Motors Ltd unveiled the world's cheapest car on Thursday, bringing car
ownership closer to millions of consumers in emerging markets.
The 4-seater Nano, with an engine around
625cc, will have a dealer price of 100,000 rupees ($2,500) -- about half the
cost of the cheapest car on today's market, a 25-year old model from rival
The Nano will go on sale later this year,
the company said.
"Let me assure you and our critics the car
we have designed will meet all safety norms and all foreign environmental
criteria," Chairman Ratan Tata said as he proudly unveiled what had been
dubbed the "People's Car" at the Auto Expo in New Delhi.
The compact but curvy Nano stands in sharp
contrast to the luxury Jaguar and Land Rover brands that Tata is negotiating
to acquire from Ford Motor Co.
Hundreds of people crowded into the
pavilion to see the long-awaited launch, standing on chairs to get the best
view as Tata introduced and then drove the car onto the stage in a media
circus more worthy of a pop concert or an Oscar ceremony.
Tata planned the car years ago as a safer
and affordable alternative for the millions who often ferry families of
four, plus baggage, on motorbikes and scooters.
"It's a dream come true," Ashok Singh, a
constable with the Delhi Police, said at the show. "I look forward to buying
that car. My wife will be really happy."
Environmentalists are not so enthusiastic.
They worry millions of the cheap cars will flood on to India's roads, many
of which are already heavily congested, sending emissions levels sky high in
Asia's third-biggest economy.

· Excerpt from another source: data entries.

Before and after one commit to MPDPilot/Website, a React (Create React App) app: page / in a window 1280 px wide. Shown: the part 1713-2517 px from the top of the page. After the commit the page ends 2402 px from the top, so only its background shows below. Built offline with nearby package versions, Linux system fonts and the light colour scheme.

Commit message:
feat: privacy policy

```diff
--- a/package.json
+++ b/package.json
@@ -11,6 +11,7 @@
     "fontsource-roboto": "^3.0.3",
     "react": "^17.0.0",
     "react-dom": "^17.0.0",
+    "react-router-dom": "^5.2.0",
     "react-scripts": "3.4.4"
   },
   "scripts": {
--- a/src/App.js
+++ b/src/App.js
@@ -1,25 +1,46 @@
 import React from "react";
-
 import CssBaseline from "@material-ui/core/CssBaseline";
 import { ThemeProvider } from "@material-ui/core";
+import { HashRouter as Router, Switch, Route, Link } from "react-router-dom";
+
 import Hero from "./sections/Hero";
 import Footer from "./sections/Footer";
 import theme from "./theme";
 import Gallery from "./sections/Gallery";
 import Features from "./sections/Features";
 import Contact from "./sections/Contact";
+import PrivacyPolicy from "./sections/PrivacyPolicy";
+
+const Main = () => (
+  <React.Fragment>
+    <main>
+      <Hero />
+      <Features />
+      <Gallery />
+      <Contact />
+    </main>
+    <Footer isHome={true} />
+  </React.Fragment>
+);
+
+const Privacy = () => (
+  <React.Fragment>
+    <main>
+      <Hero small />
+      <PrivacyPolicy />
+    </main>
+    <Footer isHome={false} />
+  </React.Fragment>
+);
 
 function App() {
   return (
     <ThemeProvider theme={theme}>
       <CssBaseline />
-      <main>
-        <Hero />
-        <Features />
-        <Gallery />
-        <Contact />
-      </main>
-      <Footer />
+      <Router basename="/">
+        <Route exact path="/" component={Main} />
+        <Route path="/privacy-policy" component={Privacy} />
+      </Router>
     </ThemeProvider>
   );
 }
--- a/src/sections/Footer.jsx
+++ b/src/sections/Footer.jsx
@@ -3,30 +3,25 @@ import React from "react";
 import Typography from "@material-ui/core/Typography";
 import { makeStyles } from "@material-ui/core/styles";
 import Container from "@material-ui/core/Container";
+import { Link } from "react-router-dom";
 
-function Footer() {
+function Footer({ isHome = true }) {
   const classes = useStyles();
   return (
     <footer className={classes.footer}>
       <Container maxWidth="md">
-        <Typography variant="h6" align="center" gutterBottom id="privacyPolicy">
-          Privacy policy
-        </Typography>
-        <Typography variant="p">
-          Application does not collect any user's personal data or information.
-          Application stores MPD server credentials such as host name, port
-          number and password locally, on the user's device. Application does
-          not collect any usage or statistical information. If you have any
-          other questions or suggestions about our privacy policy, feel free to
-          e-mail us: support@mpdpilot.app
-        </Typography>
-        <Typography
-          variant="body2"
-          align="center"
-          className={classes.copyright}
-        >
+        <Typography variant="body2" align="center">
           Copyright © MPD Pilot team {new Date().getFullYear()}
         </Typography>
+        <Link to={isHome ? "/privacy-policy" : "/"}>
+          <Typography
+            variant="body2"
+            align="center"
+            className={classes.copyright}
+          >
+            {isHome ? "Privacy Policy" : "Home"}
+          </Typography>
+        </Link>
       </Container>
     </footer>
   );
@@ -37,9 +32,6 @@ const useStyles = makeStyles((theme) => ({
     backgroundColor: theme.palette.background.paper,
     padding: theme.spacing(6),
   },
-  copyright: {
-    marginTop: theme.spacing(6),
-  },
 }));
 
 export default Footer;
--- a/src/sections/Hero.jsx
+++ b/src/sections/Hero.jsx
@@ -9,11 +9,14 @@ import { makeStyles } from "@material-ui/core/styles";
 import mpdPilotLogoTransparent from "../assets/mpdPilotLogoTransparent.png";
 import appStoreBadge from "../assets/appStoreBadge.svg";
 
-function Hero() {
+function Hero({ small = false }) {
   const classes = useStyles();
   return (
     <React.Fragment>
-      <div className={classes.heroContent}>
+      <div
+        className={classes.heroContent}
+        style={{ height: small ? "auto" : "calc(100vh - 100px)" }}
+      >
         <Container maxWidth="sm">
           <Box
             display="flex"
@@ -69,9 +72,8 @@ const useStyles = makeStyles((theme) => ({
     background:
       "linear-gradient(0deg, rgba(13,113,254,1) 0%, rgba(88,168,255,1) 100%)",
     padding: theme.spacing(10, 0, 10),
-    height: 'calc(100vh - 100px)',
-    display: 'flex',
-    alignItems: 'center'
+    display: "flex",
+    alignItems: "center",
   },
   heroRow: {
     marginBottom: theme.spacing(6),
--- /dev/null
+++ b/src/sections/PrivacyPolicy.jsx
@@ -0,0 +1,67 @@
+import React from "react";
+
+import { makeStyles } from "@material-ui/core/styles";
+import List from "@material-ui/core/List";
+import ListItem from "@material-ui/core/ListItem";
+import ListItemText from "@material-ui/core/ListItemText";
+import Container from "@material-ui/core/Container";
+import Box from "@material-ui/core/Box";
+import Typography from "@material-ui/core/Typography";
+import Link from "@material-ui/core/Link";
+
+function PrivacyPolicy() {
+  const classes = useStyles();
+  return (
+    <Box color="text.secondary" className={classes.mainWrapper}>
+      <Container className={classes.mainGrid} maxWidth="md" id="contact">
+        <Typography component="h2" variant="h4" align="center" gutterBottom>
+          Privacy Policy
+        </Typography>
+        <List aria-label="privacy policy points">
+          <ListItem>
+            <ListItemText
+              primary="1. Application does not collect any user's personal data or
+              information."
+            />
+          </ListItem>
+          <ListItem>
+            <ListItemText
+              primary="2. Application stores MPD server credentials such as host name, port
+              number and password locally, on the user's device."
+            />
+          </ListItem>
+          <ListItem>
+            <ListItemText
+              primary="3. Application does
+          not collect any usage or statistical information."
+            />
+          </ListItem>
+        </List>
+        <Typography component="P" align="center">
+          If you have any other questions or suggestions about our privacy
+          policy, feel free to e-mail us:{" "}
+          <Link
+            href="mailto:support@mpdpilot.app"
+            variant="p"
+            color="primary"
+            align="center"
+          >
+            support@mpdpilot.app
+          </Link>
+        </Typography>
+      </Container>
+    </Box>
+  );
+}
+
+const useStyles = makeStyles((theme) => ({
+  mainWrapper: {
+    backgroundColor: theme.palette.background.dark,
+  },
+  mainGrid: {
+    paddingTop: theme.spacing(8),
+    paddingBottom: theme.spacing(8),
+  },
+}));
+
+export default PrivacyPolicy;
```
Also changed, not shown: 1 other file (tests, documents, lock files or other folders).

The car arrives at a time when oil has
topped $100 a barrel, the move to fuel-efficient "green" cars is gaining
momentum, and a wave of nostalgia has spurred sales of brands such as BMW's
Mini and the Fiat 500 Cinquecento.
Tata said the car would have a rear-mounted
engine and travel 20 km per litre. It would be offered in a basic model and
two deluxe variants.
"The proof of the pudding will be in
driving it, but visually it looks pretty good," said London-based auto
analyst Ashvin Chotai, who was present at Thursday's unveiling. "The pricing
was a bit of a surprise. I thought it would be a bit higher."
Chotai believed deluxe variants of the Nano,
which will include features like air-conditioning, would account for bulk of